§ **ASSIGNMENT**
Using the material below, copy every line where "span" appears.
####
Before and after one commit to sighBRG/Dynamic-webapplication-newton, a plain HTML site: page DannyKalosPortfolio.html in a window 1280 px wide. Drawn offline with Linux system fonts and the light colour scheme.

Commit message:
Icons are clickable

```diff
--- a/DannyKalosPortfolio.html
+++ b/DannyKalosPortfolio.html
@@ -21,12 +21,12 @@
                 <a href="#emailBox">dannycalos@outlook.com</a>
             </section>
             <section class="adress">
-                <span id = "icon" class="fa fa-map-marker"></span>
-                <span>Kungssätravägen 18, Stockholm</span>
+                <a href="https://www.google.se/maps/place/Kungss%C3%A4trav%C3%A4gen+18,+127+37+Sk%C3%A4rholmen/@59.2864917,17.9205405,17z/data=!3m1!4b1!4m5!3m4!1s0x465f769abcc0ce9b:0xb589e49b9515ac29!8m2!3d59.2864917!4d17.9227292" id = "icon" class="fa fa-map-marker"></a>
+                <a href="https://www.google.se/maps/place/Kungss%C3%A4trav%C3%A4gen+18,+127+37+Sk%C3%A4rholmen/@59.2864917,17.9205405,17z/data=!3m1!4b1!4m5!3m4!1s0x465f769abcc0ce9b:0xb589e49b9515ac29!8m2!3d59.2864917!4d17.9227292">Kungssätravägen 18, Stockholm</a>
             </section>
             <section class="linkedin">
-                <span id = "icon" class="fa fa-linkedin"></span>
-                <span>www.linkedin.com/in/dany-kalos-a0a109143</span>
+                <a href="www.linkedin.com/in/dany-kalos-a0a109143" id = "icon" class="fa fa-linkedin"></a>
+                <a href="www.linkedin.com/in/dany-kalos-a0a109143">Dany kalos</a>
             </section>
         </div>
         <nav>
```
####
§ **RESPONSE**
-                <span id = "icon" class="fa fa-map-marker"></span>
-                <span>Kungssätravägen 18, Stockholm</span>
-                <span id = "icon" class="fa fa-linkedin"></span>
-                <span>www.linkedin.com/in/dany-kalos-a0a109143</span>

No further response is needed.